The Sunday Nation has a feature article in its Lifestyle section on silk making in the semi-arid district of Mwingi in Kenya. Apparently, the silk worm used is a hybrid of the wild species found in the area and the domestic strain. People collect eggs in the bush and rear them in mosquito net cages. When it comes time to harvest the cocoons, some of the pupae are allowed to mature and fly back to the acacia bushes. The Commercial Insect Programme of the International Centre for Insect Physiology and Ecology (ICIPE) has helped a local womens’ group establish the first silk processing factory in the region. According to the article, a different race of the wild silk moth is being evaluated in Pokot and other highland areas for the production of tussar or kosa silk. This is a much prized form of naturally coloured silk produced from cocoons from which the moth has emerged naturally in the wild. Fascinating business.

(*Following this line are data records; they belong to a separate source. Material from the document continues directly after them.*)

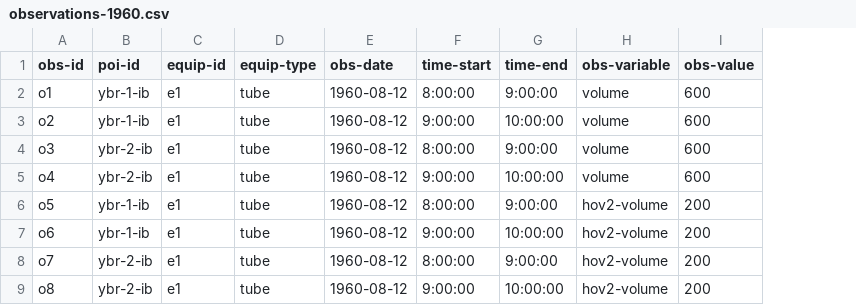
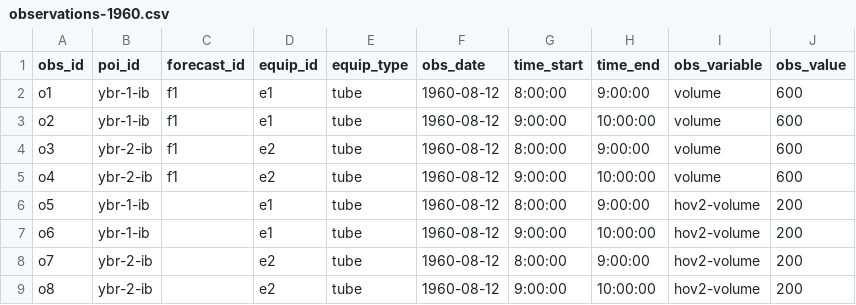
Before and after one commit to e-lo/forecastcards, a CSV file: examples/emeraldcitydot-rx123-yellowbrickroadhov/observations/observations-1960.csv, drawn as a sheet; addresses are those after the commit; the diff names each change by its address in the sheet, - before the commit and + after, or states it on an @@ line.

```diff
--- a/examples/emeraldcitydot-rx123-yellowbrickroadhov/observations/observations-1960.csv
+++ b/examples/emeraldcitydot-rx123-yellowbrickroadhov/observations/observations-1960.csv
+column C (forecast_id), rows 2-5: all f1
-A1: obs-id
+A1: obs_id
-B1: poi-id
+B1: poi_id
-D1: equip-id
+D1: equip_id
-E1: equip-type
+E1: equip_type
-F1: obs-date
+F1: obs_date
-G1: time-start
+G1: time_start
-H1: time-end
+H1: time_end
-I1: obs-variable
+I1: obs_variable
-J1: obs-value
+J1: obs_value
-D4:D5 (equip_id): e1
+D4:D5 (equip_id): e2
-D8:D9 (equip_id): e1
+D8:D9 (equip_id): e2
```
Also changed, not shown: examples/emeraldcitydot-rx123-yellowbrickroadhov/forecasts/forecast-A1-1960-1940-F1.csv, examples/emeraldcitydot-rx123-yellowbrickroadhov/observations/observations-1935.csv, 8 other files.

A draft policy addressing how to use and conserve herbal medicine was launched in Kenya last November to stimulate public debate before being taken to Parliament. A long article in the Saturday Nation today discusses the policy, and in particular the possibility of public hospitals dispensing traditional herbal medicines. Here’s a quote from the policyÂ (reproduced in the article: I haven’t been able to find a copy of the policy on the internet) to give you the flavour: â€œA choice of modern diagnostic techniques and option of treatment by either traditional medicine or conventional medicine within the health care system will be encouraged.â€Â According to the article, other issues discussed by the policy includeÂ “conservation, production and domestication, safety and efficacy, and commercialisation.” As an example, there are information and photographs on the cultivation and commercialization of native medicinal plants in Kenya here.
The other Economist article I wanted to mention deals with bats and how useful they are to agriculture, as pollinators (e.g. Agave) and – the main point of the piece – as predators of agricultural pests. Work in Texas is actually trying to quantify the benefit that bats bring to famers of cotton and other crops as they munch their way through moth populations in their millions. Always good to be able to put $ values on biodiversity.
There are a couple of interesting articles in this week’s print issue of The Economist, but they are both premium content on the web, so I’ve dug a bit deeper for you and will post on them separately. One article contrasts the global shortage of opiates for medical use with the efforts being made to stop Afghani farmers growing the opium poppy for the heroin trade. A crazy situation. One possible solution is licensing farmers to grow the crop under strict controls, but that is not without difficulties, especially in a place like Afghanistan. However, there is a possible scientific solution. It turns out that Tasmania, of all places, is an important opium poppy producer, and researchers at “Tasmanian Alkaloids recognised that there was a possibility of breeding a poppy variety in which the biosynthetic pathway stopped at thebaine instead of going on to produce morphine.” That would make it ok for therapeutic opiate production but useless for the illicit drug trade. You can read all about it here. There’s a paper on poppy transformation here and one on poppy genetic diversity here.